Feted Tidjane Thiam steps down as Credit Suisse CEO
Amid a spy scandal that is still rocking the reputation of staid Swiss companies, and shareholders wanting him to say, Thiam is going
Zurich — Credit Suisse Group said CEO Tidjane Thiam is resigning, a stunning reversal for the executive who was backed by key shareholders after a damaging spying scandal.
Thiam will be replaced by Thomas Gottstein, a 20-year veteran of the bank who leads the Swiss unit. The bank also said chair Urs Rohner has the board’s “unanimous” backing to complete his term until April 2021.
Thiam will step down after presenting the Zurich-based bank’s fourth-quarter and full-year results next week, the lender said in a statement on Friday.
The decision is the culmination of a conflict between the CEO and Rohner that escalated after a recent spying scandal dented the bank’s reputation and prompted difficult questions about the culture at the top of the firm. While Thiam was cleared in an internal probe and a close lieutenant of his took the fall, the bank has struggled to move beyond the scandal after more cases surfaced.
Top shareholders, including Harris Associates, Silchester International Investors and Eminence Capital, had warned the board of directors ahead of this week’s meeting that they shouldn’t take action against the CEO. Instead, they urged Rohner to back Thiam or step down himself, in an unusual public display of support for the CEO.

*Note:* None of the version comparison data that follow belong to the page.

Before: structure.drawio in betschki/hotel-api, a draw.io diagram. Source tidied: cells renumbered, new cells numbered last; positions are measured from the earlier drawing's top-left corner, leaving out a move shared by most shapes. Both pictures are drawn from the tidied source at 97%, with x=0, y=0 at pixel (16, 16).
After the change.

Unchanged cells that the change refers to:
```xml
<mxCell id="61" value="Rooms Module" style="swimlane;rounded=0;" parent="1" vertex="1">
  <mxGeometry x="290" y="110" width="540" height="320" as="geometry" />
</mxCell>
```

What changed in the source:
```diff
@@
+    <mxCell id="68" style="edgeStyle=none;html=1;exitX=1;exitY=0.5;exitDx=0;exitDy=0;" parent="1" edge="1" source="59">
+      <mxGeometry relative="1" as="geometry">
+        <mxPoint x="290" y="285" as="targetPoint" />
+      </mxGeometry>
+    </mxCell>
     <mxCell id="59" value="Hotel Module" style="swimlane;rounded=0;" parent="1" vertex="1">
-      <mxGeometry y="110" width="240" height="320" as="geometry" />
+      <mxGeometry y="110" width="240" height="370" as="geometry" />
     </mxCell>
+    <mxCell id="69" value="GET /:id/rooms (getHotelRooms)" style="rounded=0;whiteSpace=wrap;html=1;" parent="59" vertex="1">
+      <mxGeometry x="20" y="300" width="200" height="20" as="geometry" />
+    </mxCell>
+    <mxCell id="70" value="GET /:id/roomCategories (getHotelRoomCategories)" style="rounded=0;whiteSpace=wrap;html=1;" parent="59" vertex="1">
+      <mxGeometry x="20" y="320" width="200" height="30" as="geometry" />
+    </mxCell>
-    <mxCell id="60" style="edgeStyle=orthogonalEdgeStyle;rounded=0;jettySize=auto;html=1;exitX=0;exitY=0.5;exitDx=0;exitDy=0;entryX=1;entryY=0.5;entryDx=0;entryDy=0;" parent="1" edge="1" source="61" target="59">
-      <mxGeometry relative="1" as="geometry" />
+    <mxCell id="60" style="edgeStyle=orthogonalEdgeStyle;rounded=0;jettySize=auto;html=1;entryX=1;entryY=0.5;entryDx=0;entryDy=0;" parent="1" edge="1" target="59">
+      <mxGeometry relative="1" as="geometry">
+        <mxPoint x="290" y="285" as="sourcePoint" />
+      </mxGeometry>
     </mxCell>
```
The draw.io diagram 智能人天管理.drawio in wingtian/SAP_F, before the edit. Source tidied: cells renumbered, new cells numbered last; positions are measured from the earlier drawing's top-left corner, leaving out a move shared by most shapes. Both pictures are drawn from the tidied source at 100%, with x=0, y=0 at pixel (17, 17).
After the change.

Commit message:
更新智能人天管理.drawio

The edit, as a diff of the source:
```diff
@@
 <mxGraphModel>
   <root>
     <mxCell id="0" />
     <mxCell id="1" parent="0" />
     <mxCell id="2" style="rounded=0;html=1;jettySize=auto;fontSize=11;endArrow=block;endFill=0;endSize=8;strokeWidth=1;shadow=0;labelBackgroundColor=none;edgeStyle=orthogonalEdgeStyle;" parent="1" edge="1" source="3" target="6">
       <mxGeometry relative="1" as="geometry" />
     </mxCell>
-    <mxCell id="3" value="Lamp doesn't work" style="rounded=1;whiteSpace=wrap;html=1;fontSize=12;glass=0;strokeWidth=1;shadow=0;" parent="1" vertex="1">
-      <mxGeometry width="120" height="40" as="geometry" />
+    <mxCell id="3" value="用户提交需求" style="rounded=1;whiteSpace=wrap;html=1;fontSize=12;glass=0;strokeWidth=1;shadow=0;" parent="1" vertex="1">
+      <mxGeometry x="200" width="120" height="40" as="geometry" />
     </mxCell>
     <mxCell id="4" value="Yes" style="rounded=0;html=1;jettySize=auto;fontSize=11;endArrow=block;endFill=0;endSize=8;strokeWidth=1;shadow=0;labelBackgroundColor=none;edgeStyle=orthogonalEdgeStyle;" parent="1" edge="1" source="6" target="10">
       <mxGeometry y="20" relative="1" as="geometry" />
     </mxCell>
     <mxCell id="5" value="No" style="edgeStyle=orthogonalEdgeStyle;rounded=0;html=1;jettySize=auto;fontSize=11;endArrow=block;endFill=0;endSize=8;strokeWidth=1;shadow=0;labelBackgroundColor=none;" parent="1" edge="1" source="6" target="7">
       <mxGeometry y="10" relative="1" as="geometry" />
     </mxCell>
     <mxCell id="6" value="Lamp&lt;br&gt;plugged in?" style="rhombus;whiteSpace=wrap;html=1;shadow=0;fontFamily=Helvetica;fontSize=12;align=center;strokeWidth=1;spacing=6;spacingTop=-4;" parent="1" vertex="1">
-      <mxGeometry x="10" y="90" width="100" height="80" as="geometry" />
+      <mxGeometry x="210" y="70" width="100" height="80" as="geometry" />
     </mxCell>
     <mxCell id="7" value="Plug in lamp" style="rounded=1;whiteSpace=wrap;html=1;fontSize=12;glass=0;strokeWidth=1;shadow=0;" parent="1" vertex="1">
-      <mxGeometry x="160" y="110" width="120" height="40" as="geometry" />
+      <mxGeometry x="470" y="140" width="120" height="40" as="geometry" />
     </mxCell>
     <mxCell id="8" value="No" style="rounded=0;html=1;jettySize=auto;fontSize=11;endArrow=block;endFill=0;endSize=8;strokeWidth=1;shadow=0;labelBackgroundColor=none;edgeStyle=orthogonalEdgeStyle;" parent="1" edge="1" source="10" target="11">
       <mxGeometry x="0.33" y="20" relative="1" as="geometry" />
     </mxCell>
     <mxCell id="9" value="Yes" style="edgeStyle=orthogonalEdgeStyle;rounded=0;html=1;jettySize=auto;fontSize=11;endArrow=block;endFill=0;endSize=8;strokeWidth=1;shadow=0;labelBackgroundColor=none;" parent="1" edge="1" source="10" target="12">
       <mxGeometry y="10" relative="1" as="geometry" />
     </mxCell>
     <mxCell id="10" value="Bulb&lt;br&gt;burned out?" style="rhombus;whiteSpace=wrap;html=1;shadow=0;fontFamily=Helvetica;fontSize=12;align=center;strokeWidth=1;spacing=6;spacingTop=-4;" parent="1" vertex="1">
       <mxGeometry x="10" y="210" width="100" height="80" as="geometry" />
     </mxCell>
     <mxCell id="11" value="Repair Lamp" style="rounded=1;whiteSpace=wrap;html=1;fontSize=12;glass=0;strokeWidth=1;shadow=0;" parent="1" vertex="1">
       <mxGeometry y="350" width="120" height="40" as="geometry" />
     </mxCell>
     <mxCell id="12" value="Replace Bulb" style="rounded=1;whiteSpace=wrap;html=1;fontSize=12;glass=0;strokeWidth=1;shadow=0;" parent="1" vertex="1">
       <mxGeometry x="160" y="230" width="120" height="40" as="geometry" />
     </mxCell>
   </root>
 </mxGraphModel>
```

“Tidjane has made an enormous contribution to Credit Suisse since he joined us in 2015. It is to his credit that Credit Suisse is standing on a very solid foundation and has returned successfully to profit,” Rohner said in the statement.
For Thiam, who was born in Africa and previously held top roles at Aviva and Prudential, the departure blemishes a largely successful four years at Credit Suisse, which he pivoted away from volatile trading and towards the more stable business of catering to affluent clients. While the shares lost about half their value during his tenure, he won shareholder support for stabilising the franchise by scaling back trading and bolstering wealth management.
The troubles started in September when it emerged that the bank spied on star banker Iqbal Khan after he announced he was joining crosstown rival UBS Group. The details that emerged in the wake of the scandal, including a personal falling-out between the two executives earlier that year and the suicide of a contractor, rattled business circles in Zurich, which normally enjoys a reputation for quiet professionalism.
An internal probe by the bank concluded that Thiam didn’t know about the spying, and that COO Pierre-Olivier Bouée was responsible. Bouée was fired late last year. It soon emerged that HR chief Peter Goerke was also followed, which the bank also blamed on Bouée.
The spying scandal underscores the risk of reputational damage to companies if their top executives are seen as running afoul of ethical standards
“I had no knowledge of the observation of two former colleagues,” Thiam said in the statement. “It undoubtedly disturbed Credit Suisse and caused anxiety and hurt. I regret that this happened and it should never have taken place.”
Gottstein is CEO of Credit Suisse Switzerland and has been in the banking industry for 30 years, including more than 20 at Credit Suisse. His experience includes 13 years spent in investment banking in London, as well as in private banking.
A third case, involving a former Credit Suisse employee in the US who claims she was spied on a couple of years before, was also probed and rejected by the bank. However, lawyers for Credit Suisse still looked into the matter as recently as last week, Bloomberg reported on Tuesday.
The spying scandal underscores the risk of reputational damage to companies if their top executives are seen as running afoul of ethical standards. Barclays CEO Jes Staley just survived a year-long regulatory probe into his attempts to unmask a whistle-blower, escaping with a fine in 2018. The British lender reprimanded Staley after discovering he had twice tried to identify a whistle-blower who had raised concerns about his recruitment of a former colleague.
Thiam took over at Credit Suisse in mid-2015 and quickly outlined a plan to slash costs, boost profitability and increase his firm’s financial strength. A former politician and insurance executive, he had no direct experience in investment banking, a business that became one of his biggest headaches at the bank. He was blindsided by losses at the credit unit in 2016, pushing him to accelerate cost cuts.
While the cost reductions were successful, the bank initially saw revenue fall under his watch, and the CEO had to tap investors for fresh capital to finance his turnaround plan. The measures started to pay off last year as earnings bucked the gloom facing other European banks and wealthy clients added new money, but by December, Thiam had to cut a profitability target and warned of a loss at the investment banking and capital markets business.
Born in Ivory Coast, raised in Morocco and educated in France at the elite École Polytechnique, the francophone Thiam has spent a lifetime defying the odds. By his mid-20s, he was working in Paris for McKinsey, the high temple of consulting. By his mid-30s, he was back in Ivory Coast — and under house arrest following a military coup. By his late-40s, he was in Britain, as the first black executive of a FTSE-100 company.